**Directions**
With both ends included, repeat exactly the lines of the entries below from the one containing "<title>你，不止一个人 · 秦的终章</title>" down to the one containing "A single-page closing", and no others.

**Supplied data**

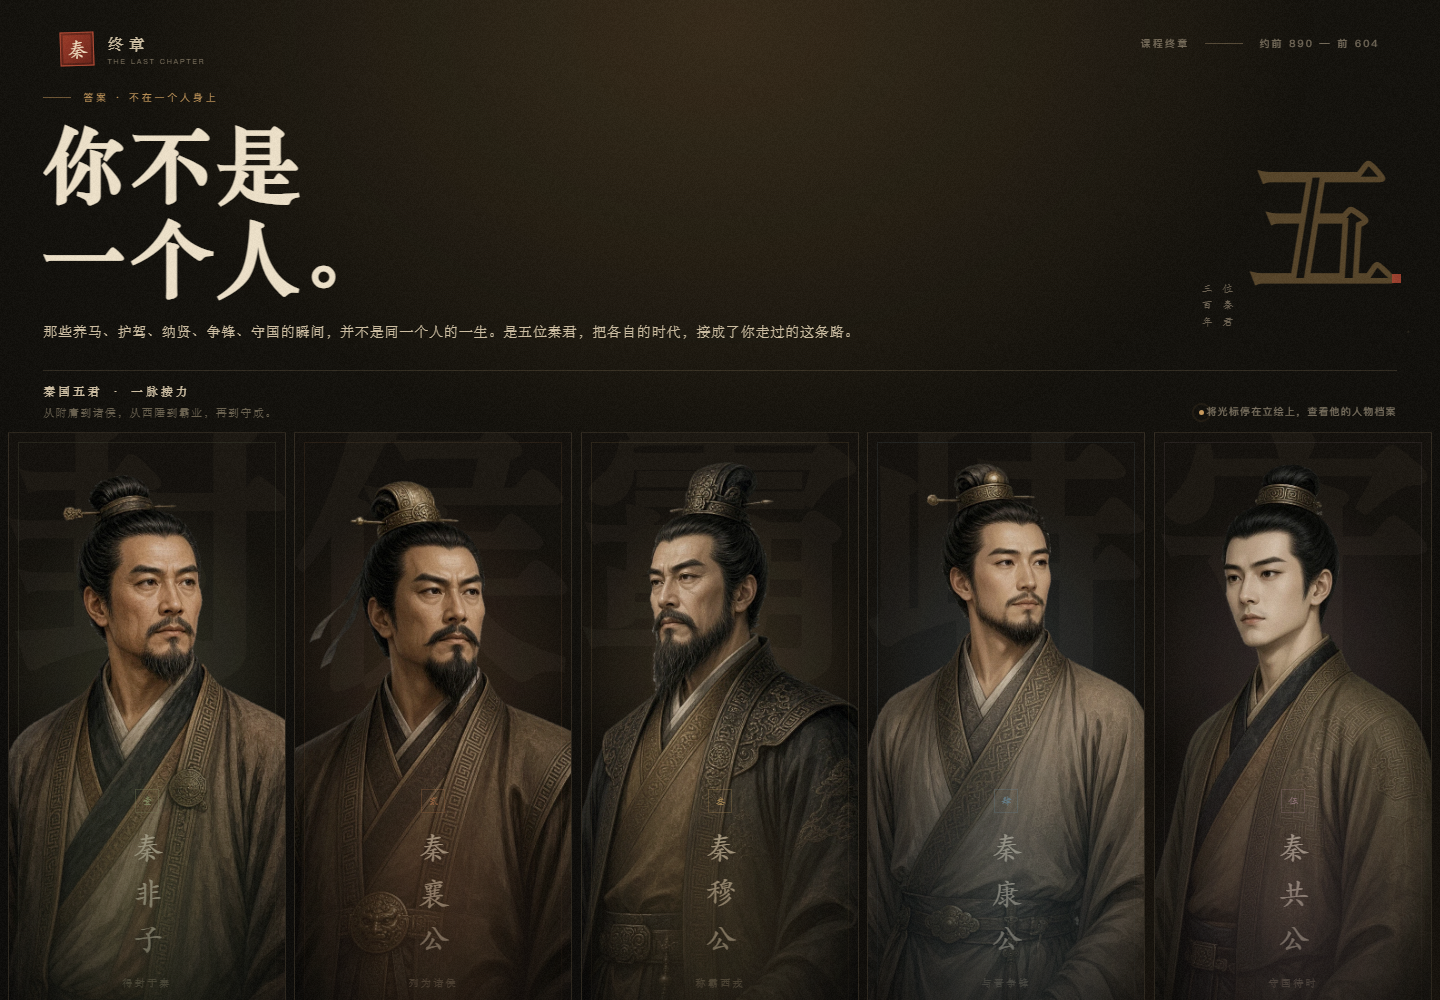
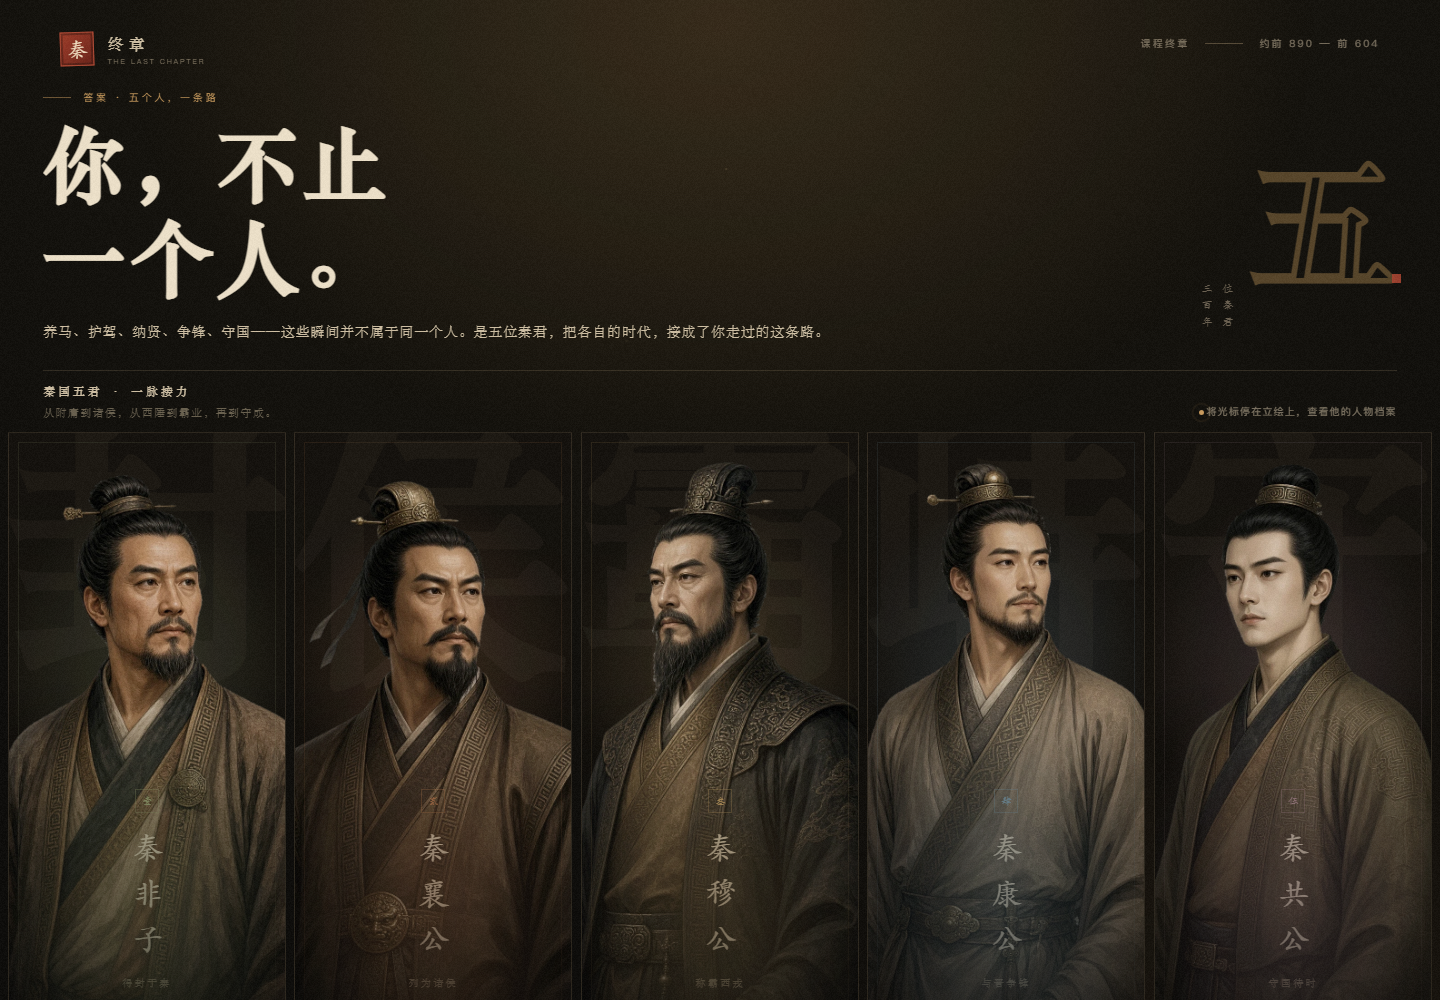
copy: reframe headline as more than one person

Changed region(s): [[0.0312, 0.31, 0.5938, 0.341], [0.0938, 0.093, 0.2812, 0.217]]

diff --git a/index.html b/index.html
@@ -4,7 +4,7 @@
   <meta charset="UTF-8" />
   <meta name="viewport" content="width=device-width, initial-scale=1, viewport-fit=cover" />
   <meta name="theme-color" content="#0c0b09" />
-  <title>你不是一个人 · 秦的终章</title>
+  <title>你，不止一个人 · 秦的终章</title>
   <meta name="description" content="课程终章互动：那些你以为由一个人完成的事，其实是秦国五位君主接力的三百年。" />
   <link rel="stylesheet" href="styles.css" />
 </head>
@@ -61,12 +61,12 @@
   <main class="reveal" id="reveal" aria-labelledby="thesis-title" aria-hidden="true">
     <section class="thesis">
       <div class="thesis-copy">
-        <p class="eyebrow"><span class="eyebrow-line" aria-hidden="true"></span>答案 · 不在一个人身上</p>
+        <p class="eyebrow"><span class="eyebrow-line" aria-hidden="true"></span>答案 · 五个人，一条路</p>
         <h1 class="thesis-title" id="thesis-title" tabindex="-1">
-          <span class="title-line"><span>你不是</span></span>
+          <span class="title-line"><span>你，不止</span></span>
           <span class="title-line"><span>一个人。</span></span>
         </h1>
-        <p class="lede">那些养马、护驾、纳贤、争锋、守国的瞬间，并不是同一个人的一生。是五位秦君，把各自的时代，接成了你走过的这条路。</p>
+        <p class="lede">养马、护驾、纳贤、争锋、守国——这些瞬间并不属于同一个人。是五位秦君，把各自的时代，接成了你走过的这条路。</p>
       </div>
       <div class="thesis-mark" aria-hidden="true">
         <span class="mark-number">五</span>

diff --git a/styles.css b/styles.css
@@ -1,5 +1,5 @@
 /* =========================================================
-   秦 · 终章 — “你不是一个人”
+   秦 · 终章 — “你，不止一个人”
    A single-page closing interaction for a history course.
    ========================================================= */
 

diff --git a/README.md b/README.md
@@ -1,4 +1,4 @@
-# 秦 · 终章 —— “你不是一个人”
+# 秦 · 终章 —— “你，不止一个人”
 
 课程结尾互动页：接在“我”内心 OS「所以这一次，我到底是谁呢？」之后，用五位秦国君主依次排开的立绘，把前文那个单数的“我”，反转为一条由多个人接力的国运。
 
@@ -46,7 +46,7 @@
 | 需求 | 实现 |
 | --- | --- |
 | 接在“我到底是谁呢”之后 | 独立页内置同一句内心 OS 作为序幕；支持由课程播放器调用 `QinEnding.reveal()` 精确接管时机 |
-| 揭示“不是一个人” | 标题直接写“你不是一个人”；下方文案明确“不是同一个人的一生，是五位秦君” |
+| 揭示“不止一个人” | 标题写“你，不止一个人”；下方文案明确“这些瞬间不属于同一个人，是五位秦君” |
 | 五位君主立绘依次排开 | 秦非子 → 秦襄公 → 秦穆公 → 秦康公 → 秦共公，横向五栏，桌面等宽、移动横滑 |
 | 悬停谁，谁原位放大 | 五张卡宽度固定；悬停卡只做 `translateY + scale`，不改变相邻卡布局 |
 | 播放自己的功绩文字 | 底部人物档案带显示“我做的是——”，正文用逐字打字机播放；换人时重新播放 |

**Response to the task**
+  <title>你，不止一个人 · 秦的终章</title>
   <meta name="description" content="课程终章互动：那些你以为由一个人完成的事，其实是秦国五位君主接力的三百年。" />
   <link rel="stylesheet" href="styles.css" />
 </head>
@@ -61,12 +61,12 @@
   <main class="reveal" id="reveal" aria-labelledby="thesis-title" aria-hidden="true">
     <section class="thesis">
       <div class="thesis-copy">
-        <p class="eyebrow"><span class="eyebrow-line" aria-hidden="true"></span>答案 · 不在一个人身上</p>
+        <p class="eyebrow"><span class="eyebrow-line" aria-hidden="true"></span>答案 · 五个人，一条路</p>
         <h1 class="thesis-title" id="thesis-title" tabindex="-1">
-          <span class="title-line"><span>你不是</span></span>
+          <span class="title-line"><span>你，不止</span></span>
           <span class="title-line"><span>一个人。</span></span>
         </h1>
-        <p class="lede">那些养马、护驾、纳贤、争锋、守国的瞬间，并不是同一个人的一生。是五位秦君，把各自的时代，接成了你走过的这条路。</p>
+        <p class="lede">养马、护驾、纳贤、争锋、守国——这些瞬间并不属于同一个人。是五位秦君，把各自的时代，接成了你走过的这条路。</p>
       </div>
       <div class="thesis-mark" aria-hidden="true">
         <span class="mark-number">五</span>

diff --git a/styles.css b/styles.css
@@ -1,5 +1,5 @@
 /* =========================================================
-   秦 · 终章 — “你不是一个人”
+   秦 · 终章 — “你，不止一个人”
    A single-page closing interaction for a history course.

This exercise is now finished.